Il barbiere di SivigliaGioachino Rossini
In front of Dr. Bartolo’s house. count Almaviva has hired some musicians to serenade his beloved Rosina, Dr. Bartolo’s niece. But Rosina fails to appear at her window so the count can only pay off the musicians and send them home. Presently the count encounters Figaro, the local barber and general factotum. Recognising the barber as having formerly been in his employment the count tells him of his passion for Rosina and by promises of a rich reward secures Figaro’s valuable services. Figaro has a brilliant idea to introduce the count into Bartolo’s house: rooms in Seville are being requisitioned for the army so all the count has to do is to dress up as a soldier and claim accommodation. In her room Rosina is writing a letter to the young cavalier, apparently called Lindoro, who is so ardently wooing her; Figaro agrees to deliver it but is prevented by the sudden arrival of Dr. Bartolo and Rosina’s music-master Basilio. Bartolo, who is also Rosina’s guardian, admits to Basilio that he has hopes of making her his wife as well as his ward. Meanwhile Figaro’s plan is put into action: Almaviva enters disguised as a drunken soldier, creates a scene, and obstreperously demands a night’s lodging, managing to exchange a furtive word or two with Rosina during the commotion. Dr. Bartolo calls the police to have him thrown out, whereupon the intruder reveals his identity and the Act ends in complete confusion.

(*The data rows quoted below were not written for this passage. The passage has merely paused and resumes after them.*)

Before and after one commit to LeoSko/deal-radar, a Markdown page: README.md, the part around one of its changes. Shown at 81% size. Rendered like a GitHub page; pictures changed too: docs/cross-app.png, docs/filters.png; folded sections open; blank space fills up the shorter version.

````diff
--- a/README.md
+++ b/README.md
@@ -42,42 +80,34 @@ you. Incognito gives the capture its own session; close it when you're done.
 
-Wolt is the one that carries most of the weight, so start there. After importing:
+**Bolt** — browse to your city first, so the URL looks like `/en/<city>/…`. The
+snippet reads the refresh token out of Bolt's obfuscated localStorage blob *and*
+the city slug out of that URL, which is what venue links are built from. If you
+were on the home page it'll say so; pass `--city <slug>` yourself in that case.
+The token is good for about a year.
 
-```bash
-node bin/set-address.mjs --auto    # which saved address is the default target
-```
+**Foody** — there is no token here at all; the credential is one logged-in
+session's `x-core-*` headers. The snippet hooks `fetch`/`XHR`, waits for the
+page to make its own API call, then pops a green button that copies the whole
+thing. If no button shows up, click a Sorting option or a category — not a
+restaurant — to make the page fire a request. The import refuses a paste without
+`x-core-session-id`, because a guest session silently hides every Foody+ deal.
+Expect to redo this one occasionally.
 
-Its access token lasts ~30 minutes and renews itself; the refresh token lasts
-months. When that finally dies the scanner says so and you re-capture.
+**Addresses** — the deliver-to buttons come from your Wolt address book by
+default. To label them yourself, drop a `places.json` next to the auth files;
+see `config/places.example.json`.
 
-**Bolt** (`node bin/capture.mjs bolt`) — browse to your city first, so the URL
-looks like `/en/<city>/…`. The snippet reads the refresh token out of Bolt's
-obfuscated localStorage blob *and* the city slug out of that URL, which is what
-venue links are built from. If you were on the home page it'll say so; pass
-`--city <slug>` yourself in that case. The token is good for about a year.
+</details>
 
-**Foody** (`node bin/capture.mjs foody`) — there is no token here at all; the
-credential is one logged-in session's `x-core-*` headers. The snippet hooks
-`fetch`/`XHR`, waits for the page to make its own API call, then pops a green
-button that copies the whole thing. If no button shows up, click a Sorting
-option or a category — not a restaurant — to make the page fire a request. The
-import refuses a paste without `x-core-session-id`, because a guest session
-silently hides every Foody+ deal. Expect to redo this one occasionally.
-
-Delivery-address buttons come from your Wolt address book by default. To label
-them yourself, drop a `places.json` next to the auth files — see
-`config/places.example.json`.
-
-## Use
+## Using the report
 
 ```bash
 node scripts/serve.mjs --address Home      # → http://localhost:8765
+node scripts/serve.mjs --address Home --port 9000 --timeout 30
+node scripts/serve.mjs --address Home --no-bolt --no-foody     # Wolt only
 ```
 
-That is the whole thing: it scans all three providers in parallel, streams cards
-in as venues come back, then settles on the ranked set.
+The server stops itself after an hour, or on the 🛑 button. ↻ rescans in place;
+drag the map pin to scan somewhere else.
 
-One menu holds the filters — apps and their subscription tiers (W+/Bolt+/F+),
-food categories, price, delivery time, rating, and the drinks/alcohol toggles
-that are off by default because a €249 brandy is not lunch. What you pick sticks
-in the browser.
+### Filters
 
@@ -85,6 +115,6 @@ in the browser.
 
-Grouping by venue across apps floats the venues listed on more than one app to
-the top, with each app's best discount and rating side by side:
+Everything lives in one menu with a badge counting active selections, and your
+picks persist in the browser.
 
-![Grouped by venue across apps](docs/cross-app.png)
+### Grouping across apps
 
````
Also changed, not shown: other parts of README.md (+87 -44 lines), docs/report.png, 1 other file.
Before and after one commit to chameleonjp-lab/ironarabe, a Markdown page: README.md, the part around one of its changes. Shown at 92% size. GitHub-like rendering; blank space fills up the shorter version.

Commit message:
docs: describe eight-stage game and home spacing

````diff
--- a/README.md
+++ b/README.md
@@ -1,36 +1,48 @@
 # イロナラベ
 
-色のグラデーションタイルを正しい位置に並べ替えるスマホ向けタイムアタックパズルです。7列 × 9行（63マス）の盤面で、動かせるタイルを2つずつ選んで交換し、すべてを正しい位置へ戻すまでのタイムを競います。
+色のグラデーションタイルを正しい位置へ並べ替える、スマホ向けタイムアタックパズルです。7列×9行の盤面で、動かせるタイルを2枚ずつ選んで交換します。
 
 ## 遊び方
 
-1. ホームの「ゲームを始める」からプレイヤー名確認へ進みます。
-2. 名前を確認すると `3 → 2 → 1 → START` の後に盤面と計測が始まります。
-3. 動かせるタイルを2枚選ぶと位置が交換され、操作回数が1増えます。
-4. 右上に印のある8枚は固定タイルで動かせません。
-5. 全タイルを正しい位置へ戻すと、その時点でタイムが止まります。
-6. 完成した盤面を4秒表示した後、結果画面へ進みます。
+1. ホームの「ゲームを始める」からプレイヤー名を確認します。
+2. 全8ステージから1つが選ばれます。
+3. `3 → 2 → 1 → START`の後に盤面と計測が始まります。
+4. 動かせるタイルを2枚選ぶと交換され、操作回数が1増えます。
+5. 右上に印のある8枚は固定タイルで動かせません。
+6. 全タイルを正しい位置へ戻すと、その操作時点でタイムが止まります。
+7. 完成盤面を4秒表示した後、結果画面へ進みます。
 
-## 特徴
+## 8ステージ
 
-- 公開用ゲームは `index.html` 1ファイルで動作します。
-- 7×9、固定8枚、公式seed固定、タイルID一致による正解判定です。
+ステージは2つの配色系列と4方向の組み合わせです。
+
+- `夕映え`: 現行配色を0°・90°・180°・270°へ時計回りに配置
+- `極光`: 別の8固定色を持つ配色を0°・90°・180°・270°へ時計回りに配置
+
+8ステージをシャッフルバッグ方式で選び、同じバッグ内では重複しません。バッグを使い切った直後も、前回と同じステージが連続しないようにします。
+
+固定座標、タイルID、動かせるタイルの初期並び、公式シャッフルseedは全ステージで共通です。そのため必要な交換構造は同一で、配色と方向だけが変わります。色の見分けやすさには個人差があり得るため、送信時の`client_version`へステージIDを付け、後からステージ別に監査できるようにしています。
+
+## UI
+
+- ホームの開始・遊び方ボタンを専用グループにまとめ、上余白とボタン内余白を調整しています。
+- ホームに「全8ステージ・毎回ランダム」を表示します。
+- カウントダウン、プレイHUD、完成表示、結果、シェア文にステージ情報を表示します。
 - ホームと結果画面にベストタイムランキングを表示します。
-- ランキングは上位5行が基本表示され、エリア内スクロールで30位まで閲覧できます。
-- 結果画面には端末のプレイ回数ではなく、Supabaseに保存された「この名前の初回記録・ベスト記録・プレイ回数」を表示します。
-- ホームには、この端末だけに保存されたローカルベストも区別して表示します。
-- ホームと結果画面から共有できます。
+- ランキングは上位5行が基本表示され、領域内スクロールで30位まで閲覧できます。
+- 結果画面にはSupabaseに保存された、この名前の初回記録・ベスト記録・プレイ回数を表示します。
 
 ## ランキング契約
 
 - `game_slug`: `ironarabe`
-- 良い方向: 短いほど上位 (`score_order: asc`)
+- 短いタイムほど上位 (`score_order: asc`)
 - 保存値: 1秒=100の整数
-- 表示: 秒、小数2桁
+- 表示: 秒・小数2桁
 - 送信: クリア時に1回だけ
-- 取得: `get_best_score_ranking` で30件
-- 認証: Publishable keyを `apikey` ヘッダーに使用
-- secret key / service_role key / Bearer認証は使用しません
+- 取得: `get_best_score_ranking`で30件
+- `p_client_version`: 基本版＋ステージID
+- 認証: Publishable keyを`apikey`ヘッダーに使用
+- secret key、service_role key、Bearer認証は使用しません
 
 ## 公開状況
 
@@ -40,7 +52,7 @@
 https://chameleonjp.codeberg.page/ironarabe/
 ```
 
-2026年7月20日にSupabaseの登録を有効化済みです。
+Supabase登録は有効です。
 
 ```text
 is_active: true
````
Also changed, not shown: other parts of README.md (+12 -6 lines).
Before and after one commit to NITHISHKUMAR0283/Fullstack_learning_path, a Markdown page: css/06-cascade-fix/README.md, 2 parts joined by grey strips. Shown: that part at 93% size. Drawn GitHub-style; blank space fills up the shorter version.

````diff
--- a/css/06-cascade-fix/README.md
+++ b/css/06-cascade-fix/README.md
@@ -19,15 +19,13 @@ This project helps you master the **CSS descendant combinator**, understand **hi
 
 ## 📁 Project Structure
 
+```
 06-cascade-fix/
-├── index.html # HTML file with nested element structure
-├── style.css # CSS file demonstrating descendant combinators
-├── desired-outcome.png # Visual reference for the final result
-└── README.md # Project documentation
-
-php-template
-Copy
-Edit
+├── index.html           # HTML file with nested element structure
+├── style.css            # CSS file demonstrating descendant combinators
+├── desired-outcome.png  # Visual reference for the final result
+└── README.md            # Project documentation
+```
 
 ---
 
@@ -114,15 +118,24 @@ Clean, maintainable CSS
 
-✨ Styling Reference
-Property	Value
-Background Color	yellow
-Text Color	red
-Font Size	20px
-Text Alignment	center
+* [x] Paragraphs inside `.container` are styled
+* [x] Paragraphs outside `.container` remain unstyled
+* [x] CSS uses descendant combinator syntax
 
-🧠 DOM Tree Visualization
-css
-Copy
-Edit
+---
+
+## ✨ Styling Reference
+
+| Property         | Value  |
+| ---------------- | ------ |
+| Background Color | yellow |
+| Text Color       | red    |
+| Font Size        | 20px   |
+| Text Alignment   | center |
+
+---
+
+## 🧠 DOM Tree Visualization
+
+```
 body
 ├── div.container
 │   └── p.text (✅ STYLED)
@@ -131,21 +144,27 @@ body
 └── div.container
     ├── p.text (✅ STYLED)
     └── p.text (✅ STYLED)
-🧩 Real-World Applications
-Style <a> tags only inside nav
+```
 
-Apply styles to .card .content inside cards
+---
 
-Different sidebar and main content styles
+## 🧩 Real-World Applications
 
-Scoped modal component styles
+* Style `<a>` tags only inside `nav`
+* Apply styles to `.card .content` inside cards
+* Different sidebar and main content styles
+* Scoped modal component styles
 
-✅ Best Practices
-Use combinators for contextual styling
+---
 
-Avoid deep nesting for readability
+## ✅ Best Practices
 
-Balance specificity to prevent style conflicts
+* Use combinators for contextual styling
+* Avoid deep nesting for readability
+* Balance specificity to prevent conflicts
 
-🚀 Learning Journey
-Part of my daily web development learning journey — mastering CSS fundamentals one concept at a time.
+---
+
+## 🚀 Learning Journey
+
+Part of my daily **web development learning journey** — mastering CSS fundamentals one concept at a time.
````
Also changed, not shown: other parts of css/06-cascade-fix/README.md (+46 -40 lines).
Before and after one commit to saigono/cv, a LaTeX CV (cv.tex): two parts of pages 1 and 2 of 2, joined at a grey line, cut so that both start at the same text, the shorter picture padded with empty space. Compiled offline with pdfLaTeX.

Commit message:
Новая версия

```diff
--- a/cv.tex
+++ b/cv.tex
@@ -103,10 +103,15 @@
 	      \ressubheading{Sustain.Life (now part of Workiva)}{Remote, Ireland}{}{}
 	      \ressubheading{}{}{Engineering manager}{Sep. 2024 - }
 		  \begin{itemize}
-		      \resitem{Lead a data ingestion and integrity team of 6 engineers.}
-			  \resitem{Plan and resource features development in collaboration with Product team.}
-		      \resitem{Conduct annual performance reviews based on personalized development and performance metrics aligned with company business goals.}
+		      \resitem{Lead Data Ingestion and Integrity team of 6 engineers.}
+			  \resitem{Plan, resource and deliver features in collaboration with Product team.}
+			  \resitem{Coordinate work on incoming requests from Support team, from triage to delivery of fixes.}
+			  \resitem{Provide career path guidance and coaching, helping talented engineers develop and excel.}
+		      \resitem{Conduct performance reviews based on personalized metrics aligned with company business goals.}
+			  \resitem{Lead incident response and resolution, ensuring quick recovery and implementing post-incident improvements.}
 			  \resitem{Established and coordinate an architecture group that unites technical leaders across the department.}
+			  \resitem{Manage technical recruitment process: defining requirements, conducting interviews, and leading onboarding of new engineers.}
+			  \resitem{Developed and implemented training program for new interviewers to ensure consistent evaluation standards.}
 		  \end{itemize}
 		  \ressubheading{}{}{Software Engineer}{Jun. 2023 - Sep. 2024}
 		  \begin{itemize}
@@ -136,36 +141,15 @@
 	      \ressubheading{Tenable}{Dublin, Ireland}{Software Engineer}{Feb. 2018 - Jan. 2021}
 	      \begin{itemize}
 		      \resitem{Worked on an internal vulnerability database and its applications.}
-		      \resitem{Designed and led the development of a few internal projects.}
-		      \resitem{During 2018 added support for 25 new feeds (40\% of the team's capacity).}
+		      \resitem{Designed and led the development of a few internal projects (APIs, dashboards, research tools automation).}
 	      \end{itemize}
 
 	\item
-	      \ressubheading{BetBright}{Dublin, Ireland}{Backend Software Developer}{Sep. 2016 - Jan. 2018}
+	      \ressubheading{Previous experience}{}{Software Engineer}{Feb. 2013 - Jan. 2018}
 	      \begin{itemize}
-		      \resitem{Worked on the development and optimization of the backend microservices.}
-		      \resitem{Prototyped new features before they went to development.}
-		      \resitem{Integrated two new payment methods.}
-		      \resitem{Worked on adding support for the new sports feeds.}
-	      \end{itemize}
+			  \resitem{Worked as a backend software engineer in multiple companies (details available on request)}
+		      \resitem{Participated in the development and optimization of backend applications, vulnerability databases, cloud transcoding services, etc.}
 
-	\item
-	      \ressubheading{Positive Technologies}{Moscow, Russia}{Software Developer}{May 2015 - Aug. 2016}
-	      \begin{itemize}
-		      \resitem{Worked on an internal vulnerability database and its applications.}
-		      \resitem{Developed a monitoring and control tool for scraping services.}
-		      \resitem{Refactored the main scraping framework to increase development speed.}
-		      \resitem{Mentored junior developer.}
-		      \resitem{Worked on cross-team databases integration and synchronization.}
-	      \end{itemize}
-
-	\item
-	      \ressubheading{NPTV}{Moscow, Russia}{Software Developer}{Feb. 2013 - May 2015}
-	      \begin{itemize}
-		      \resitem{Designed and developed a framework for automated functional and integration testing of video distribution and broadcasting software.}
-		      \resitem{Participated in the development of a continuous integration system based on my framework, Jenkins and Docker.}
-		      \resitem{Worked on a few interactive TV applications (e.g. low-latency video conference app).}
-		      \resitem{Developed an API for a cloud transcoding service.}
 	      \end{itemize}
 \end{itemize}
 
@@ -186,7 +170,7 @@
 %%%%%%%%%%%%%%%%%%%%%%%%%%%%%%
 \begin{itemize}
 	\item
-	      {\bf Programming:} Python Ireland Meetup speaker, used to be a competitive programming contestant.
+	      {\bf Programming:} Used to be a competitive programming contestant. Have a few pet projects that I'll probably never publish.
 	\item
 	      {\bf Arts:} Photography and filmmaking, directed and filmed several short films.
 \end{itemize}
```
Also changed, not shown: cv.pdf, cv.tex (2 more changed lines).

A young music-teacher reports at Dr. Bartolo’s house saying he has been sent by Basilio who is ill, to give Rosina her singing lesson. It is of course Almaviva in disguise. But Doctor Bartolo smells a rat and insists on being present at the “singing lesson”. To distract Bartolo’s attention Figaro forcibly shaves him while keeping up a running fire of conversation under cover of which Rosina and Almaviva plan an elopement. All is going smoothly when unfortunately Basilio turns up, and it is all Figaro’s powers of persuasion and the count’s purse can do to hustle him off the premises before he has time to give the whole scheme away. Eventually however Bartolo does find out about the planned elopement, so after poisoning Rosina’s mind against her suitor he presses his own suit more urgently than ever; and Rosina, to spite her lover’s apparent inconstancy,agrees to marry Bartolo. Bartolo instructs his lawyer to bring the necessary documents for his marriage to Rosina, and goes to alert the police to arrest “Lindoro” as soon as he attemps to abduct Rosina. But the elements are on Almaviva’s side. Under cover of a thunderstorm, and conducted by Figaro, he makes his way into Bartolo’s house and reveals to Rosina that “Lindoro” and Almaviva are one and the same person. The lawyer Basilio sent for arrives in time to effect the marriage of Rosina and Almaviva, and by the time Dr. Bartolo returns from the police, all he can do is accept the situation with good grace.
- Jean-Christophe Spinosi | Dirigent
- Günther Rennert | nach einer Inszenierung von
- Richard Bletschacher | Regie
- Alfred Siercke | Ausstattung
- Juan Francisco Gatell | Graf Almaviva
- Alfred Sramek | Bartolo, Doktor der Medizin
- Tara Erraught | Rosina, dessen reiches Mündel
- Adrian Eröd | Figaro, Barbier
- Sorin Coliban | Basilio, Rosinas Musiklehrer
- N.N. | Fiorello
- N.N. | Ambrogio
- N.N. | Marcellina (Berta)
- N.N. | Offizier